The full text of the records below, minus any pictures, should be given back word for word.

=== Begin Enclosure ===

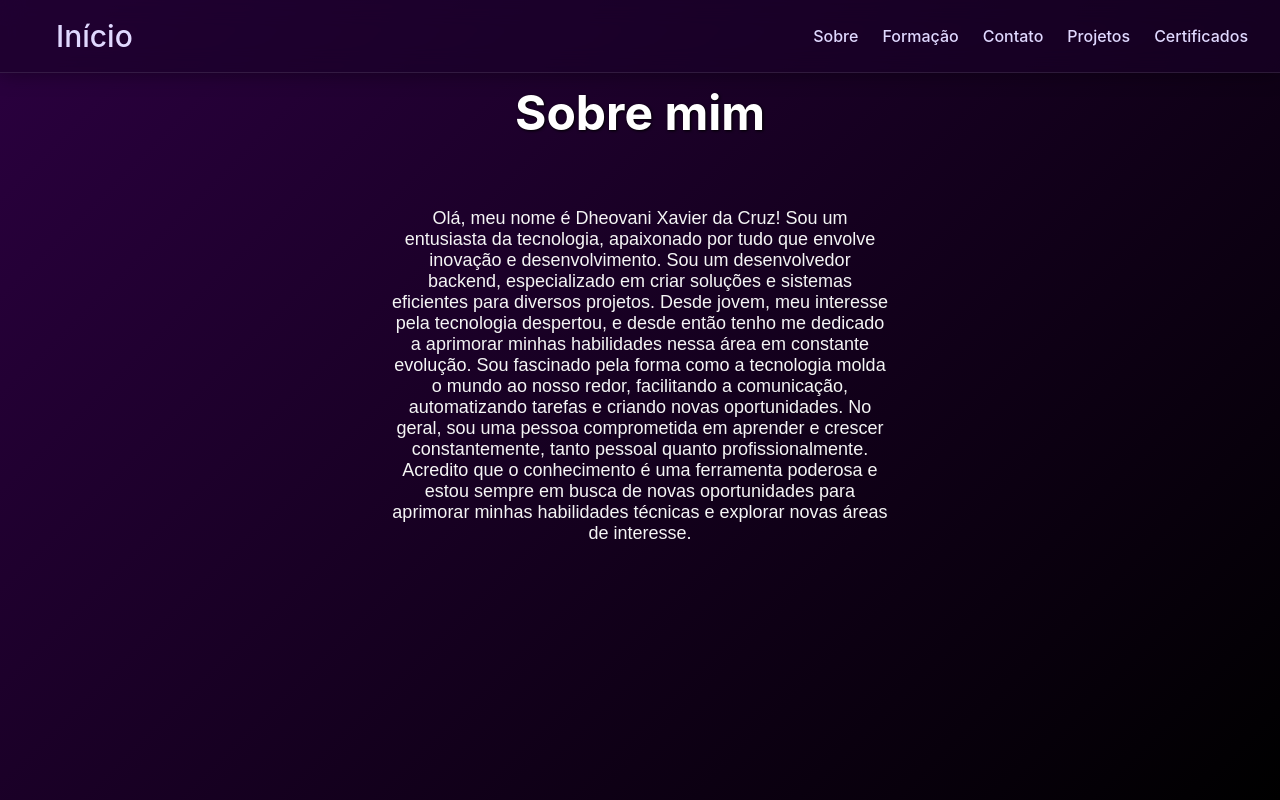
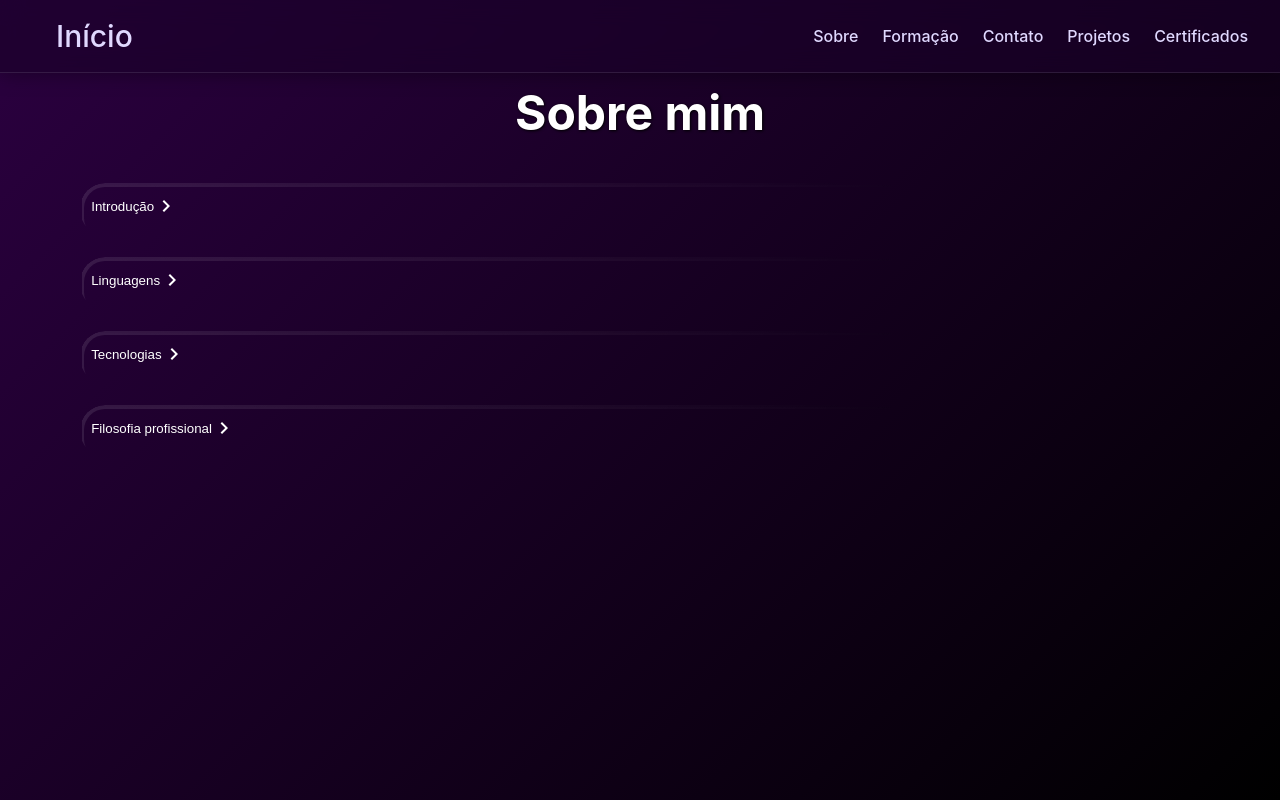
Before and after one commit to Dheovani/Portfolio, a React (Vite) app: page /about in a window 1280 px wide. Built offline with nearby package versions, Linux system fonts and the light colour scheme.

Commit message:
More style adjustments and upgrading the 'About' tab

```diff
--- a/src/components/About.tsx
+++ b/src/components/About.tsx
@@ -1,13 +1,69 @@
+import { MdKeyboardArrowDown, MdKeyboardArrowRight } from "react-icons/md";
 import "./styles/About.css";
+import { useCallback, useMemo, useState } from "react";
+
+const CollapsibleSection = ({ title, content }: { title: string, content: React.ReactNode }) => {
+    const [collapsed, setCollapsed] = useState(false);
+
+    const toogleCollapsed = useCallback(() => setCollapsed(!collapsed), [collapsed, setCollapsed]);
+
+    const Icon = useMemo(() => collapsed ? <MdKeyboardArrowDown color="#fff" size={24} /> : <MdKeyboardArrowRight color="#fff" size={24} />, [collapsed]);
+
+    return (
+        <div className="collapsible-container" onClick={toogleCollapsed}>
+            <button>{title}{Icon}</button>
+            <div className="paragraphs collapsible">
+                <p>{collapsed && content}</p>
+            </div>
+        </div>
+    );
+};
 
 const About = (): JSX.Element => (
     <div className="about-me" id="about-me">
         <h1>Sobre mim</h1>
-        <div className="paragraphs">
+
+        <CollapsibleSection title="Introdução" content={
             <p>
-                Olá, meu nome é Dheovani Xavier da Cruz! Sou um entusiasta da tecnologia, apaixonado por tudo que envolve inovação e desenvolvimento. Sou um desenvolvedor backend, especializado em criar soluções e sistemas eficientes para diversos projetos. Desde jovem, meu interesse pela tecnologia despertou, e desde então tenho me dedicado a aprimorar minhas habilidades nessa área em constante evolução. Sou fascinado pela forma como a tecnologia molda o mundo ao nosso redor, facilitando a comunicação, automatizando tarefas e criando novas oportunidades. No geral, sou uma pessoa comprometida em aprender e crescer constantemente, tanto pessoal quanto profissionalmente. Acredito que o conhecimento é uma ferramenta poderosa e estou sempre em busca de novas oportunidades para aprimorar minhas habilidades técnicas e explorar novas áreas de interesse.
+                Olá, meu nome é Dheovani Xavier da Cruz! Sou um entusiasta da tecnologia, apaixonado por tudo que envolve inovação e desenvolvimento.
+                Sou um desenvolvedor backend, especializado em criar soluções e sistemas eficientes para diversos projetos.
+                Desde jovem, meu interesse pela tecnologia despertou, e desde então tenho me dedicado a aprimorar minhas habilidades nessa área em constante evolução.
+                Sou fascinado pela forma como a tecnologia molda o mundo ao nosso redor, facilitando a comunicação, automatizando tarefas e criando novas oportunidades
+                No geral, sou uma pessoa comprometida em aprender e crescer constantemente, tanto pessoal quanto profissionalmente.
+                Acredito que o conhecimento é uma ferramenta poderosa e estou sempre em busca de novas oportunidades para aprimorar minhas habilidades técnicas e
+                explorar novas áreas de interesse.
             </p>
-        </div>
+        } />
+
+        <CollapsibleSection title="Linguagens" content={
+            <p>
+                Sou fluente em português e inglês, o que me permite comunicar com clareza e trabalhar em projetos internacionais.
+                Tenho nível intermediário em espanhol, conseguindo compreender e interagir bem nesse idioma.
+                Atualmente, estou aprendendo latim por interesse pessoal e para expandir meu entendimento sobre a origem e estrutura das línguas latinas.
+            </p>
+        } />
+
+        <CollapsibleSection title="Tecnologias" content={
+            <p>
+                Possuo experiência profissional com diversas tecnologias voltadas ao desenvolvimento de sistemas e integração de serviços.
+                Trabalho com PHP, Java e JavaScript, utilizando frameworks como Spring Boot, React e a versão antiga do Angular.
+                Tenho sólido conhecimento em bancos de dados SQL, incluindo Oracle, PostgreSQL e Microsoft SQL Server,
+                além de experiência com controle de versão utilizando Git e GitLab.
+                Também atuo em ambientes com pipelines de integração contínua através do Jenkins e outras tecnologias.
+                <br /><br />
+                No âmbito acadêmico, desenvolvi projetos utilizando C e C++, explorando bibliotecas como OpenGL e SFML para criação de aplicações gráficas e jogos.
+                Além disso, possuo experiência com Python e ambiente Linux, onde aprofundei meus conhecimentos em desenvolvimento, depuração e automação de tarefas.
+            </p>
+        } />
+
+        <CollapsibleSection title="Filosofia profissional" content={
+            <p>
+                Tenho interesse em atuar no desenvolvimento de soluções escaláveis e eficientes, especialmente em ambientes que valorizem boas práticas,
+                aprendizado contínuo e inovação tecnológica. Acredito que o aprendizado é um processo contínuo. Gosto de explorar novas linguagens,
+                frameworks e ferramentas que me desafiem e ampliem minha visão sobre o desenvolvimento de software. Sou uma pessoa detalhista e comprometida
+                com a qualidade do sistema. Gosto de trabalhar em equipe, compartilhar conhecimento e buscar constantemente novas formas de otimizar processos.
+            </p>
+        } />
     </div>
 );
 
--- a/src/components/styles/About.css
+++ b/src/components/styles/About.css
@@ -2,7 +2,6 @@
     padding: 0 80px;
 	display: flex;
 	flex-direction: column;
-	align-items: center;
 }
 
 .about-me h1 {
@@ -15,17 +14,57 @@
 	word-wrap: break-word;
 }
 
+.collapsible-container {
+    position: relative;
+    border-radius: 25px;
+    padding: 1%;
+    overflow: hidden;
+    margin-bottom: 2%;
+}
+
+.collapsible-container::before {
+    content: "";
+    position: absolute;
+    top: 0;
+    left: 0;
+    width: 100%;
+    height: 100%;
+    border-radius: 25px;
+    pointer-events: none;
+    border: 2px solid transparent;
+
+    background: linear-gradient(135deg, rgba(255, 255, 255, 0.1), rgba(255,255,255,0) 70%);
+    -webkit-mask:
+        linear-gradient(#000 0 0) content-box,
+        linear-gradient(#000 0 0);
+    -webkit-mask-composite: xor;
+    mask-composite: exclude;
+    padding: 2px;
+}
+
+.collapsible-container button {
+    font-family: Arial, Helvetica, sans-serif;
+    background-color: transparent;
+    border: none;
+    color: #fff;
+    display: flex;
+    align-items: center;
+}
+
+.collapsible-container div.collapsible {
+    height: min-content;
+}
+
 .paragraphs {
     font-family: Arial, Helvetica, sans-serif;
     color: whitesmoke;
     text-align: center;
-    max-width: 45%;
+    max-width: 95%;
     margin: auto;
-    padding: 2%;
 }
 
 .paragraphs p {
-    font-size: large;
+    font-size: medium;
     margin: .5%;
 }
 
--- a/src/components/styles/Skills.css
+++ b/src/components/styles/Skills.css
@@ -9,7 +9,7 @@
     max-width: fit-content;
     color: #fff;
     margin: auto;
-    font-size: 50px;
+    font-size: 3rem;
     text-shadow: 2px 2px 5px black;
 }
 
--- a/src/main.css
+++ b/src/main.css
@@ -7,7 +7,7 @@
     font-family: Arial, Helvetica, sans-serif;
     height: 100vh;
     width: 100vw;
-    overflow-x: hidden;
+    overflow: hidden;
     min-height: 100vh;
     background: linear-gradient(135deg, #2b0040 0%, #000000 100%);
     color: #eee;
```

=== End Enclosure ===

# Your solution
Before and after one commit to Dheovani/Portfolio, a React (Vite) app: page /about in a window 1280 px wide. Built offline with nearby package versions, Linux system fonts and the light colour scheme.

Commit message:
More style adjustments and upgrading the 'About' tab

```diff
--- a/src/components/About.tsx
+++ b/src/components/About.tsx
@@ -1,13 +1,69 @@
+import { MdKeyboardArrowDown, MdKeyboardArrowRight } from "react-icons/md";
 import "./styles/About.css";
+import { useCallback, useMemo, useState } from "react";
+
+const CollapsibleSection = ({ title, content }: { title: string, content: React.ReactNode }) => {
+    const [collapsed, setCollapsed] = useState(false);
+
+    const toogleCollapsed = useCallback(() => setCollapsed(!collapsed), [collapsed, setCollapsed]);
+
+    const Icon = useMemo(() => collapsed ? <MdKeyboardArrowDown color="#fff" size={24} /> : <MdKeyboardArrowRight color="#fff" size={24} />, [collapsed]);
+
+    return (
+        <div className="collapsible-container" onClick={toogleCollapsed}>
+            <button>{title}{Icon}</button>
+            <div className="paragraphs collapsible">
+                <p>{collapsed && content}</p>
+            </div>
+        </div>
+    );
+};
 
 const About = (): JSX.Element => (
     <div className="about-me" id="about-me">
         <h1>Sobre mim</h1>
-        <div className="paragraphs">
+
+        <CollapsibleSection title="Introdução" content={
             <p>
-                Olá, meu nome é Dheovani Xavier da Cruz! Sou um entusiasta da tecnologia, apaixonado por tudo que envolve inovação e desenvolvimento. Sou um desenvolvedor backend, especializado em criar soluções e sistemas eficientes para diversos projetos. Desde jovem, meu interesse pela tecnologia despertou, e desde então tenho me dedicado a aprimorar minhas habilidades nessa área em constante evolução. Sou fascinado pela forma como a tecnologia molda o mundo ao nosso redor, facilitando a comunicação, automatizando tarefas e criando novas oportunidades. No geral, sou uma pessoa comprometida em aprender e crescer constantemente, tanto pessoal quanto profissionalmente. Acredito que o conhecimento é uma ferramenta poderosa e estou sempre em busca de novas oportunidades para aprimorar minhas habilidades técnicas e explorar novas áreas de interesse.
+                Olá, meu nome é Dheovani Xavier da Cruz! Sou um entusiasta da tecnologia, apaixonado por tudo que envolve inovação e desenvolvimento.
+                Sou um desenvolvedor backend, especializado em criar soluções e sistemas eficientes para diversos projetos.
+                Desde jovem, meu interesse pela tecnologia despertou, e desde então tenho me dedicado a aprimorar minhas habilidades nessa área em constante evolução.
+                Sou fascinado pela forma como a tecnologia molda o mundo ao nosso redor, facilitando a comunicação, automatizando tarefas e criando novas oportunidades
+                No geral, sou uma pessoa comprometida em aprender e crescer constantemente, tanto pessoal quanto profissionalmente.
+                Acredito que o conhecimento é uma ferramenta poderosa e estou sempre em busca de novas oportunidades para aprimorar minhas habilidades técnicas e
+                explorar novas áreas de interesse.
             </p>
-        </div>
+        } />
+
+        <CollapsibleSection title="Linguagens" content={
+            <p>
+                Sou fluente em português e inglês, o que me permite comunicar com clareza e trabalhar em projetos internacionais.
+                Tenho nível intermediário em espanhol, conseguindo compreender e interagir bem nesse idioma.
+                Atualmente, estou aprendendo latim por interesse pessoal e para expandir meu entendimento sobre a origem e estrutura das línguas latinas.
+            </p>
+        } />
+
+        <CollapsibleSection title="Tecnologias" content={
+            <p>
+                Possuo experiência profissional com diversas tecnologias voltadas ao desenvolvimento de sistemas e integração de serviços.
+                Trabalho com PHP, Java e JavaScript, utilizando frameworks como Spring Boot, React e a versão antiga do Angular.
+                Tenho sólido conhecimento em bancos de dados SQL, incluindo Oracle, PostgreSQL e Microsoft SQL Server,
+                além de experiência com controle de versão utilizando Git e GitLab.
+                Também atuo em ambientes com pipelines de integração contínua através do Jenkins e outras tecnologias.
+                <br /><br />
+                No âmbito acadêmico, desenvolvi projetos utilizando C e C++, explorando bibliotecas como OpenGL e SFML para criação de aplicações gráficas e jogos.
+                Além disso, possuo experiência com Python e ambiente Linux, onde aprofundei meus conhecimentos em desenvolvimento, depuração e automação de tarefas.
+            </p>
+        } />
+
+        <CollapsibleSection title="Filosofia profissional" content={
+            <p>
+                Tenho interesse em atuar no desenvolvimento de soluções escaláveis e eficientes, especialmente em ambientes que valorizem boas práticas,
+                aprendizado contínuo e inovação tecnológica. Acredito que o aprendizado é um processo contínuo. Gosto de explorar novas linguagens,
+                frameworks e ferramentas que me desafiem e ampliem minha visão sobre o desenvolvimento de software. Sou uma pessoa detalhista e comprometida
+                com a qualidade do sistema. Gosto de trabalhar em equipe, compartilhar conhecimento e buscar constantemente novas formas de otimizar processos.
+            </p>
+        } />
     </div>
 );
 
--- a/src/components/styles/About.css
+++ b/src/components/styles/About.css
@@ -2,7 +2,6 @@
     padding: 0 80px;
 	display: flex;
 	flex-direction: column;
-	align-items: center;
 }
 
 .about-me h1 {
@@ -15,17 +14,57 @@
 	word-wrap: break-word;
 }
 
+.collapsible-container {
+    position: relative;
+    border-radius: 25px;
+    padding: 1%;
+    overflow: hidden;
+    margin-bottom: 2%;
+}
+
+.collapsible-container::before {
+    content: "";
+    position: absolute;
+    top: 0;
+    left: 0;
+    width: 100%;
+    height: 100%;
+    border-radius: 25px;
+    pointer-events: none;
+    border: 2px solid transparent;
+
+    background: linear-gradient(135deg, rgba(255, 255, 255, 0.1), rgba(255,255,255,0) 70%);
+    -webkit-mask:
+        linear-gradient(#000 0 0) content-box,
+        linear-gradient(#000 0 0);
+    -webkit-mask-composite: xor;
+    mask-composite: exclude;
+    padding: 2px;
+}
+
+.collapsible-container button {
+    font-family: Arial, Helvetica, sans-serif;
+    background-color: transparent;
+    border: none;
+    color: #fff;
+    display: flex;
+    align-items: center;
+}
+
+.collapsible-container div.collapsible {
+    height: min-content;
+}
+
 .paragraphs {
     font-family: Arial, Helvetica, sans-serif;
     color: whitesmoke;
     text-align: center;
-    max-width: 45%;
+    max-width: 95%;
     margin: auto;
-    padding: 2%;
 }
 
 .paragraphs p {
-    font-size: large;
+    font-size: medium;
     margin: .5%;
 }
 
--- a/src/components/styles/Skills.css
+++ b/src/components/styles/Skills.css
@@ -9,7 +9,7 @@
     max-width: fit-content;
     color: #fff;
     margin: auto;
-    font-size: 50px;
+    font-size: 3rem;
     text-shadow: 2px 2px 5px black;
 }
 
--- a/src/main.css
+++ b/src/main.css
@@ -7,7 +7,7 @@
     font-family: Arial, Helvetica, sans-serif;
     height: 100vh;
     width: 100vw;
-    overflow-x: hidden;
+    overflow: hidden;
     min-height: 100vh;
     background: linear-gradient(135deg, #2b0040 0%, #000000 100%);
     color: #eee;
```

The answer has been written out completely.